**Work instruction:** Count the lines below that contain the word "index" and give only the number.

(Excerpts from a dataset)
+ + + + + + +
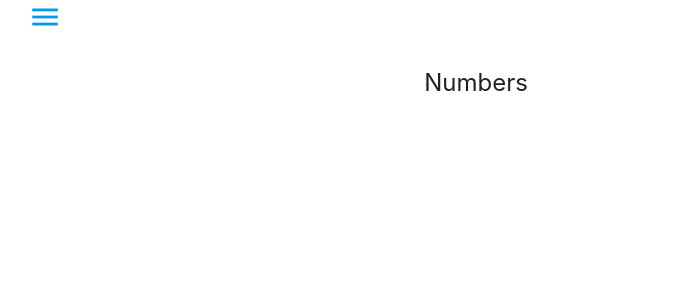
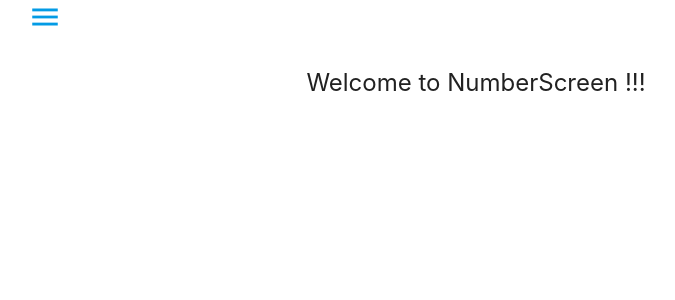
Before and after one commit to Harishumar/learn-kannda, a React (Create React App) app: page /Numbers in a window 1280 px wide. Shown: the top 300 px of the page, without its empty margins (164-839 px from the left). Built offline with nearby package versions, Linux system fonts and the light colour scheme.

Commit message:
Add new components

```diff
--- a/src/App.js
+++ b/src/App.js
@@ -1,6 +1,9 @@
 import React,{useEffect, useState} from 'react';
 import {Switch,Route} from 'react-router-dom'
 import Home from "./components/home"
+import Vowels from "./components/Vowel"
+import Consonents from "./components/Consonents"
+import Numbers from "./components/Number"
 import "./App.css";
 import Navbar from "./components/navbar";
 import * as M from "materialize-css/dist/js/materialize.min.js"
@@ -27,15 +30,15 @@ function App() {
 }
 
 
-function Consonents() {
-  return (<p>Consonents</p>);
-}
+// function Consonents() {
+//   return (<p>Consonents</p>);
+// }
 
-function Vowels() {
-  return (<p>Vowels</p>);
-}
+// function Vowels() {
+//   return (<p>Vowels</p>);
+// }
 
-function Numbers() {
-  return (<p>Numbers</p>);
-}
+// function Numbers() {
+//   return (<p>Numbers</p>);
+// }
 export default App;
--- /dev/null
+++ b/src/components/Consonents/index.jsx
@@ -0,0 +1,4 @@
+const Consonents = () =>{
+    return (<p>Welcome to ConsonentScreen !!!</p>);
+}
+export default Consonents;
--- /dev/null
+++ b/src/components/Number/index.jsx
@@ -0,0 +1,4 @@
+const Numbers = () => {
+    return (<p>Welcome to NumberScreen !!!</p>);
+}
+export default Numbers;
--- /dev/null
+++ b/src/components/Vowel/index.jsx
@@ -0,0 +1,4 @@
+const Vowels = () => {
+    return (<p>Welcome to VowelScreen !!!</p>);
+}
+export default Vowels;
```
+ + + + + + +
**Task response:** 3